Ultra-high speed residential broadband will create a bandwidth divide that will emerge in the next three to five years, with urbanized areas benefiting from faster download speeds while rural areas will not, Gartner said.
Supporting download speeds of 50 Mbps and above, ultra-high speed residential broadband will have a wide-ranging impact on consumers, including how they will experience video and communicate in the future.
At the same time, opportunities for application developers and service providers to improve and increase application offerings will open.
Fernando Elizalde, principal research analyst at Gartner, said the bandwidth divide will be among the different world regions, as well as within countries.
To avoid falling behind, governments in countries that lag behind in deploying ultra-broadband will be pressured to use public funds to upgrade their broadband infrastructure, he added.
Elizalde identified various factors contributing to the faster broadband's adoption in the next three to six years.
The need to acquire and retain customers is creating competitive pressure and is pushing service providers to use speed as a way of differentiating their services, he said. Markets with multiple carriers targeting the same customers or where there is strong telecom carrier versus cable television broadband competition will move fastest.
Rapid downloading and live streaming of movies and television shows will be key drivers encouraging consumers to pay more for ultra-high speed broadband Internet services. In addition, distribution of user-generated content through e-mail, social network sites and video-sharing Web sites will also increase demand for ultra-broadband.
Government initiatives around state-sponsored broadband projects and access to telemedicine require high levels of bandwidth use. These will also stimulate the need for ultra-broadband. From a long-term perspective, advanced forms of communications such as consumer telepresence and high-definition voice will require high-definition television quality video, resulting in high bandwidth usage as well.

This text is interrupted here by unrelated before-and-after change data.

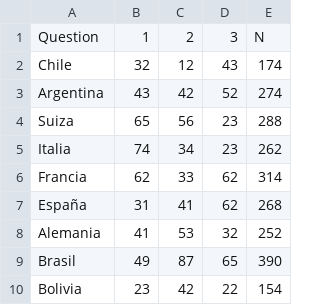
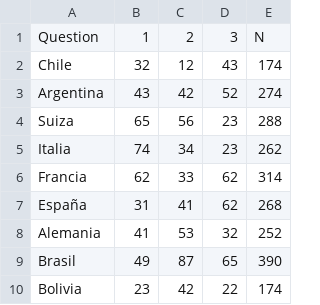
Before and after one commit to pihnen2/IDI2, a CSV file: folder/CENTRAL_2013.csv, drawn as a sheet.

Commit message:
Update CENTRAL_2013.csv

```diff
--- a/folder/CENTRAL_2013.csv
+++ b/folder/CENTRAL_2013.csv
@@ -9,2 +9,2 @@ Alemania,41,53,32,252
 Brasil,49,87,65,390
-Bolivia,23,42,22,154
+Bolivia,23,42,22,174
```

However, Elizalde warned of a number of factors likely to challenge adoption of a faster broadband.
Aside from the benefit of accessing video over the Internet, many consumers will not see a need to pay for higher bandwidth when there are no applications that currently require ultra-broadband, he said.

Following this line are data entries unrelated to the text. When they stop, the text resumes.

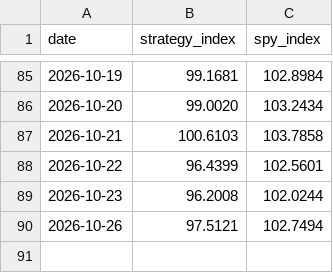
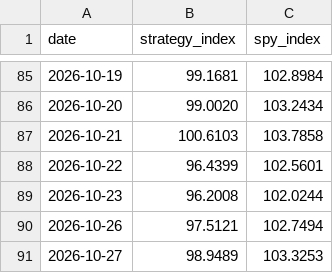
Before and after one commit to aterhune19845/trade-signals, a CSV file: performance/nav.csv, drawn as a sheet; only a part is shown, gaps mark what is left out; the diff names each change by its address in the sheet, - before the commit and + after, or states it on an @@ line.

```diff
--- a/performance/nav.csv
+++ b/performance/nav.csv
+row 91: 2026-10-27 | 98.9489 | 103.3253
```
Also changed, not shown: 3 other files.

Uncertainty over whether carriers deploying ultra-high speed broadband technology will have to share the network and how they are going to carry it out, is delaying deployment of the technology, he added.
Further challenges include the rewiring of multi- and single-dwelling buildings which ultra-broadband requires, and the looming threat of alternative mobile broadband technologies such as long term evolution (LTE).
"Despite these challenges, ultra-broadband will happen and application developers should use the opportunity offered by the early adopter markets of Japan and South Korea to carry out live testing of new applications and innovations before it becomes mainstream globally," Elizalde said.
"Operators must position faster broadband speeds as a premium service to avoid commoditization of ultra-broadband and strike a balance between their need to charge more for faster broadband and consumer willingness to pay for the extra speed."
Based in Singapore, Konrad Foo is an intern with ZDNet Asia.